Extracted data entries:
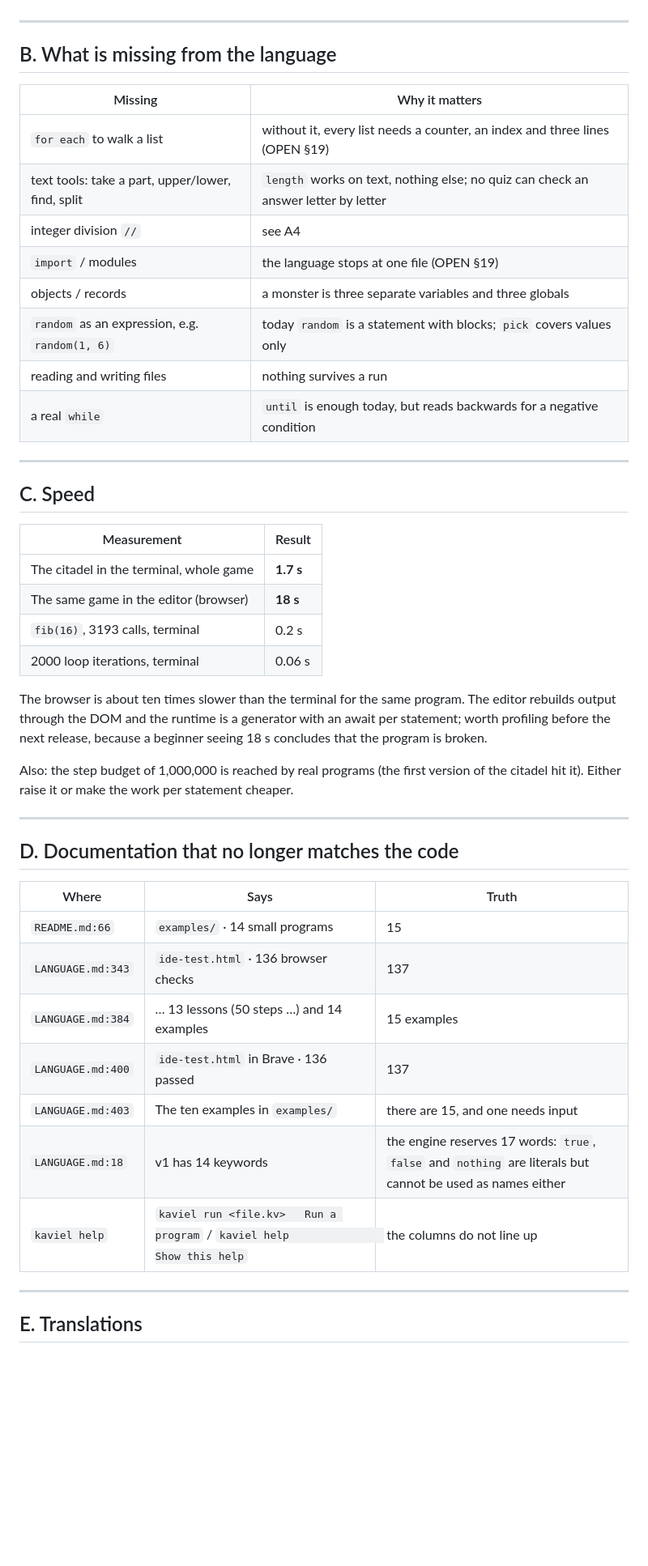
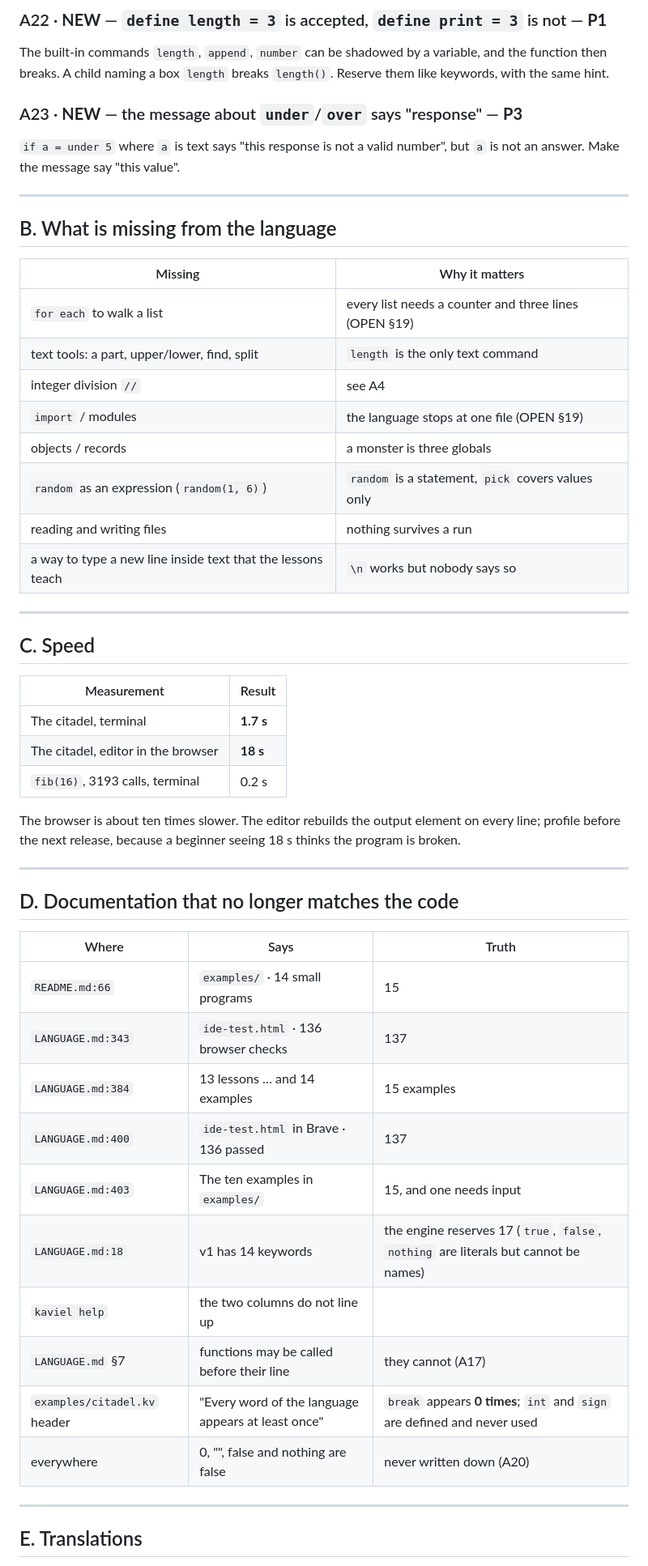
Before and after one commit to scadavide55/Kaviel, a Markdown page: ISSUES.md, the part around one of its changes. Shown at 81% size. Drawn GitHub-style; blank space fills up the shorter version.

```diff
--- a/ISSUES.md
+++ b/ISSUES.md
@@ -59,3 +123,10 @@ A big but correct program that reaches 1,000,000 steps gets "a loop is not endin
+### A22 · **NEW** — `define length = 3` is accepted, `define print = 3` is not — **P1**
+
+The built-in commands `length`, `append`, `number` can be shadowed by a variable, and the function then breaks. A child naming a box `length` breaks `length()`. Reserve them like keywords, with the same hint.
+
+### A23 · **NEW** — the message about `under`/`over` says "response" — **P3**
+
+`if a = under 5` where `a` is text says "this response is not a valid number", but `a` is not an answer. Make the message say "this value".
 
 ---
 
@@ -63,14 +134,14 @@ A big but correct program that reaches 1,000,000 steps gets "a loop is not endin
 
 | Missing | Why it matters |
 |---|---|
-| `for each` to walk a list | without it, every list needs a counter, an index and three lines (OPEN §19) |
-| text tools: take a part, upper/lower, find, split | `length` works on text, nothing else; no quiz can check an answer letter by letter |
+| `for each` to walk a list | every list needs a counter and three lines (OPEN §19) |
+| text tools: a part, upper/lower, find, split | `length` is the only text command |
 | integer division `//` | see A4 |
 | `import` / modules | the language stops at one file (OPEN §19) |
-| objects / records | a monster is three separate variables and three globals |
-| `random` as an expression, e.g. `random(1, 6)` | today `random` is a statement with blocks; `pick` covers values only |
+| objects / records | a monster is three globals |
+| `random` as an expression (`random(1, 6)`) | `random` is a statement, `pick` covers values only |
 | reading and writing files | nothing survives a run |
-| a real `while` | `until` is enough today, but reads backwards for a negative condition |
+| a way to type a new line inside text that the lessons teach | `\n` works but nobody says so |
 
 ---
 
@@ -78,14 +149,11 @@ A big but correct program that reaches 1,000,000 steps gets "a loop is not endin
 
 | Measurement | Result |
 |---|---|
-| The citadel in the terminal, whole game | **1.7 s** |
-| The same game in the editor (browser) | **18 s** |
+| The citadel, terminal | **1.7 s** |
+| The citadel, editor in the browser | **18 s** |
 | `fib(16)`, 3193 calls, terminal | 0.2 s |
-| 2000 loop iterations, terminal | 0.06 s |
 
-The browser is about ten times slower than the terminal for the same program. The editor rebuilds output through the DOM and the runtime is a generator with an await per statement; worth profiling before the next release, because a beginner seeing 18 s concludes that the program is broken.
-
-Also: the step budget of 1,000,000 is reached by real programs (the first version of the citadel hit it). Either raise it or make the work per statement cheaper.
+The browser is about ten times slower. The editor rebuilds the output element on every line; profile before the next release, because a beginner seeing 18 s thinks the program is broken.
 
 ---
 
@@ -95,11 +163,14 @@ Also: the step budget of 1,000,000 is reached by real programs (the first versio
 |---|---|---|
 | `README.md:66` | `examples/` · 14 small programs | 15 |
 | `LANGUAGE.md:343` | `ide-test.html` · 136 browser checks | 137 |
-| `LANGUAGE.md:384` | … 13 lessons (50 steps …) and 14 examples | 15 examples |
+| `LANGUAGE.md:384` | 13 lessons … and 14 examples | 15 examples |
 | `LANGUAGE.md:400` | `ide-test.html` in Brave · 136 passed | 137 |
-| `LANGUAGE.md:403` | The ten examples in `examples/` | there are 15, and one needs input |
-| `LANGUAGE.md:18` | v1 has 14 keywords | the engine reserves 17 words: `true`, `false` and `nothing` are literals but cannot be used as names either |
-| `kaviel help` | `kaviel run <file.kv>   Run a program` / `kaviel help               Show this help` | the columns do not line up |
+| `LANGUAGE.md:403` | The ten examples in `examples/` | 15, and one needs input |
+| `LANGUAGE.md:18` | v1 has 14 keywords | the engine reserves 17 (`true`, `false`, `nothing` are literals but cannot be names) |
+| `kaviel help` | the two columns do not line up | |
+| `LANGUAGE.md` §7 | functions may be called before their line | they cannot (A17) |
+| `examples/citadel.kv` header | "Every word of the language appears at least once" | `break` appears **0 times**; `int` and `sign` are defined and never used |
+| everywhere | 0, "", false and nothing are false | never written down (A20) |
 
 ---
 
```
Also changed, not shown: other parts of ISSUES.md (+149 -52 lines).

TASK TO COMPLETE: If a line in the data above contains "lines", return that line.

YOUR SOLUTION:
-| `for each` to walk a list | without it, every list needs a counter, an index and three lines (OPEN §19) |
+| `for each` to walk a list | every list needs a counter and three lines (OPEN §19) |
Also changed, not shown: other parts of ISSUES.md (+149 -52 lines).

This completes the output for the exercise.